EXERCISE:
Before printing the listing, strip out its pictures and keep everything else exact.

SOURCE MATERIAL:
• • •

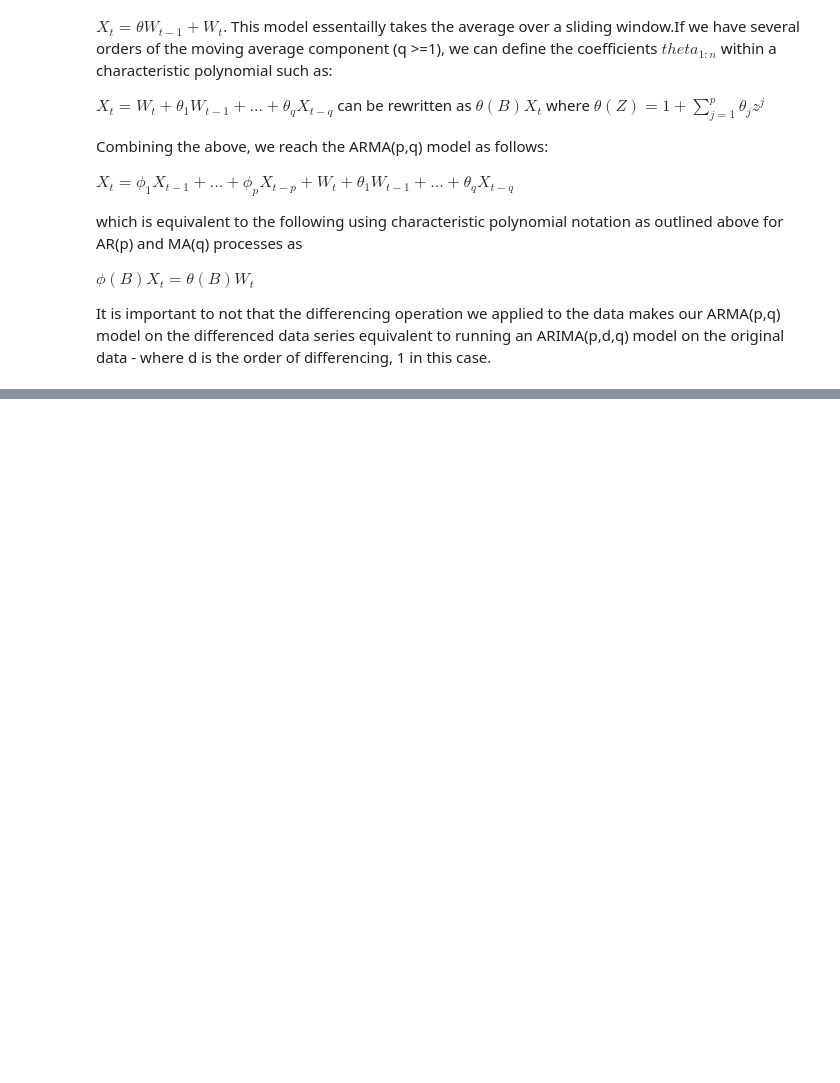
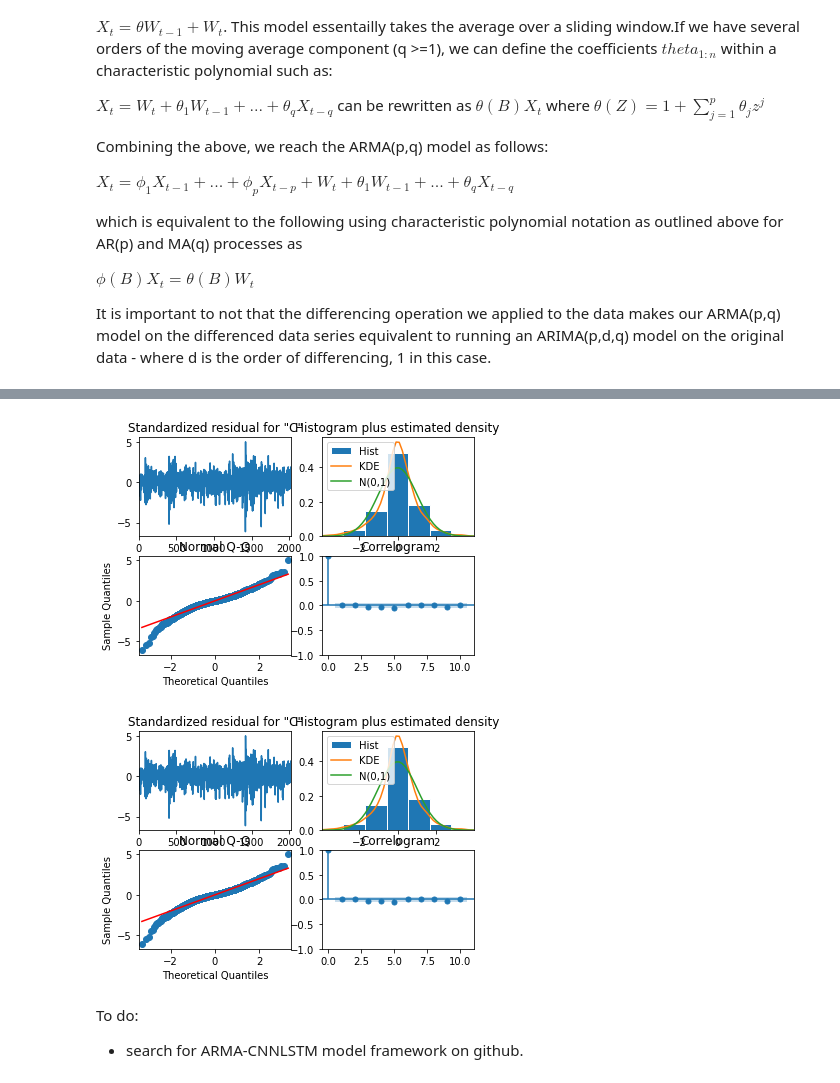
Before and after one commit to danielherrerahsph/SPYtimeseries, a Jupyter notebook: data_pull.ipynb, the cells around one changed output, grey strips where cells are left out. Cells and saved outputs as stored; diff of their text form; code cells hidden in the pictures; blank space fills up the shorter version.

```diff
--- a/data_pull.ipynb
+++ b/data_pull.ipynb
@@ -217,0 +249,5 @@ We see from the automated process above, as well as from our ACF and PACF plots
+# %%
+# fit AR(1) model on train data
+ar_mod = ARIMA(y_train, order=(1,0,0))
+ar_fit = ar_mod.fit()
+print(ar_fit.summary())
@@ -217,0 +296,9 @@ We see from the automated process above, as well as from our ACF and PACF plots
+# %%
+ar_fit.plot_diagnostics()
+# %% [output]
+[figure, added]
+[figure, added]
+# %% [markdown]
+To do:
+
+- search for ARMA-CNNLSTM model framework on github.
```
Also changed, not shown: parts of 16 cells of this notebook.
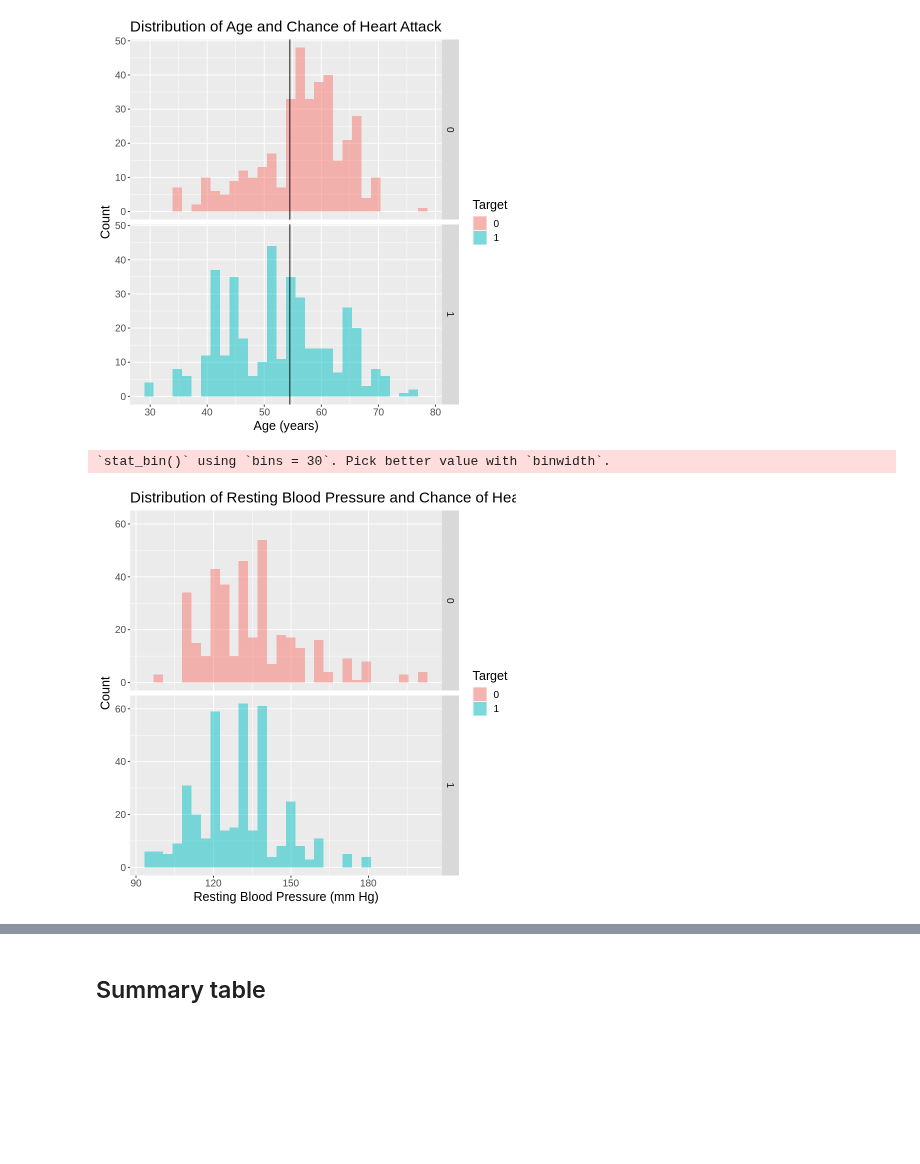
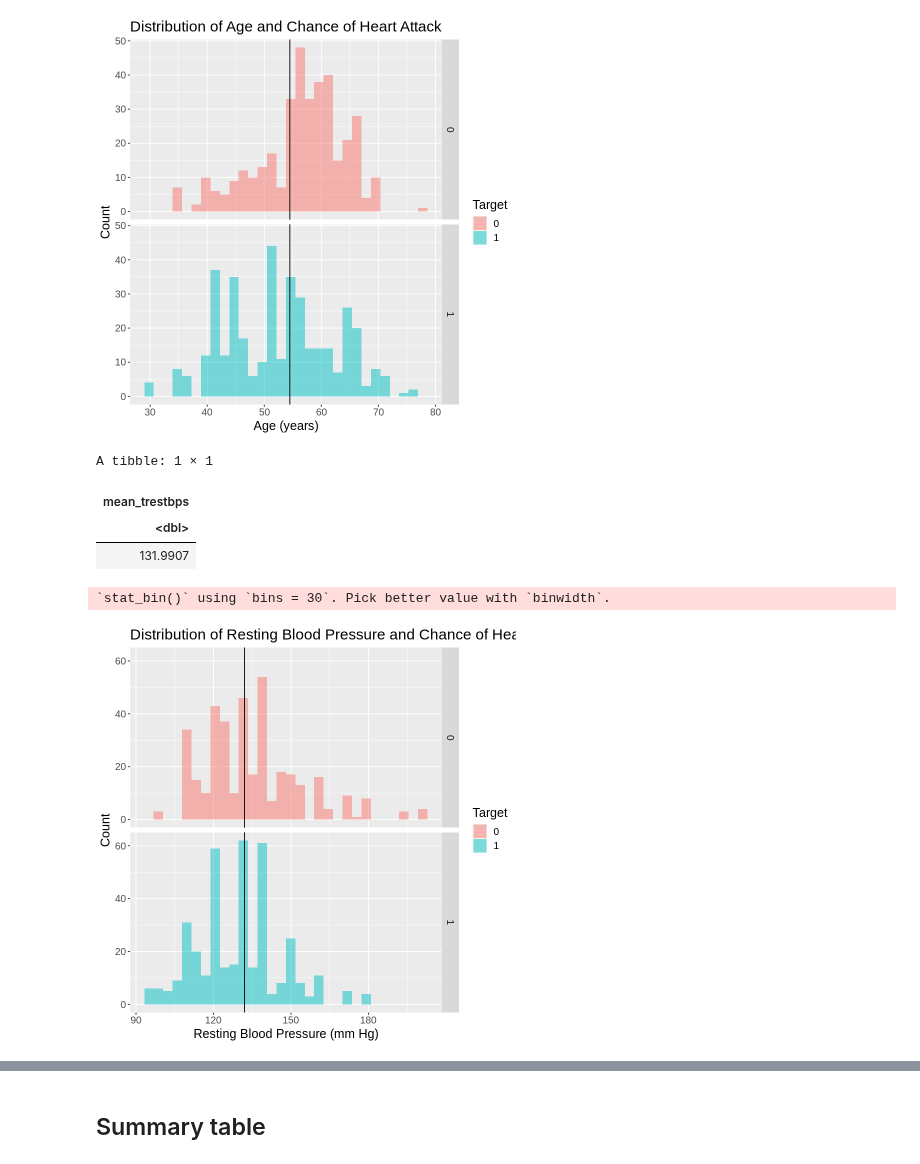
Before and after one commit to carriexu26/DSCI-Group-Project, a Jupyter notebook: heart_disease.ipynb, the cells around one changed output, grey strips where cells are left out. Saved outputs shown, nothing was run; the diff lists cells and outputs as text; code cells hidden in the pictures; blank space fills up the shorter version.

```diff
--- a/heart_disease.ipynb
+++ b/heart_disease.ipynb
@@ -157,14 +157,20 @@ A tibble: 1 × 1
 `stat_bin()` using `bins = 30`. Pick better value with `binwidth`.
 [figure]
 # %%
+heart_train |> summarize(mean_trestbps = mean(trestbps))
 trestbps_plot <- ggplot(heart_train, aes(x = trestbps, fill = target)) +
     geom_histogram(alpha = 0.5, position = "identity") +
+    geom_vline(xintercept = 131.9907) +
     facet_grid(rows = vars(target)) +
     labs(x = "Resting Blood Pressure (mm Hg)", y="Count", fill = "Target") +
     ggtitle("Distribution of Resting Blood Pressure and Chance of Heart Attack") +
     theme(text = element_text(size = 15))
 trestbps_plot
 # %% [output]
-`stat_bin()` using `bins = 30`. Pick better value with `binwidth`.
+A tibble: 1 × 1
+| mean_trestbps |
+| <dbl> |
+| 131.9907 |
+`stat_bin()` using `bins = 30`. Pick better value with `binwidth`.
-[figure, old version]
+[figure, new version]
 # %%
```
Also changed, not shown: parts of 3 cells of this notebook.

• • •

WRITTEN REPLY:
Before and after one commit to danielherrerahsph/SPYtimeseries, a Jupyter notebook: data_pull.ipynb, the cells around one changed output, grey strips where cells are left out. Cells and saved outputs as stored; diff of their text form; code cells hidden in the pictures; blank space fills up the shorter version.

```diff
--- a/data_pull.ipynb
+++ b/data_pull.ipynb
@@ -217,0 +249,5 @@ We see from the automated process above, as well as from our ACF and PACF plots
+# %%
+# fit AR(1) model on train data
+ar_mod = ARIMA(y_train, order=(1,0,0))
+ar_fit = ar_mod.fit()
+print(ar_fit.summary())
@@ -217,0 +296,9 @@ We see from the automated process above, as well as from our ACF and PACF plots
+# %%
+ar_fit.plot_diagnostics()
+# %% [output]
+[figure, added]
+[figure, added]
+# %% [markdown]
+To do:
+
+- search for ARMA-CNNLSTM model framework on github.
```
Also changed, not shown: parts of 16 cells of this notebook.
Before and after one commit to carriexu26/DSCI-Group-Project, a Jupyter notebook: heart_disease.ipynb, the cells around one changed output, grey strips where cells are left out. Saved outputs shown, nothing was run; the diff lists cells and outputs as text; code cells hidden in the pictures; blank space fills up the shorter version.

```diff
--- a/heart_disease.ipynb
+++ b/heart_disease.ipynb
@@ -157,14 +157,20 @@ A tibble: 1 × 1
 `stat_bin()` using `bins = 30`. Pick better value with `binwidth`.
 [figure]
 # %%
+heart_train |> summarize(mean_trestbps = mean(trestbps))
 trestbps_plot <- ggplot(heart_train, aes(x = trestbps, fill = target)) +
     geom_histogram(alpha = 0.5, position = "identity") +
+    geom_vline(xintercept = 131.9907) +
     facet_grid(rows = vars(target)) +
     labs(x = "Resting Blood Pressure (mm Hg)", y="Count", fill = "Target") +
     ggtitle("Distribution of Resting Blood Pressure and Chance of Heart Attack") +
     theme(text = element_text(size = 15))
 trestbps_plot
 # %% [output]
-`stat_bin()` using `bins = 30`. Pick better value with `binwidth`.
+A tibble: 1 × 1
+| mean_trestbps |
+| <dbl> |
+| 131.9907 |
+`stat_bin()` using `bins = 30`. Pick better value with `binwidth`.
-[figure, old version]
+[figure, new version]
 # %%
```
Also changed, not shown: parts of 3 cells of this notebook.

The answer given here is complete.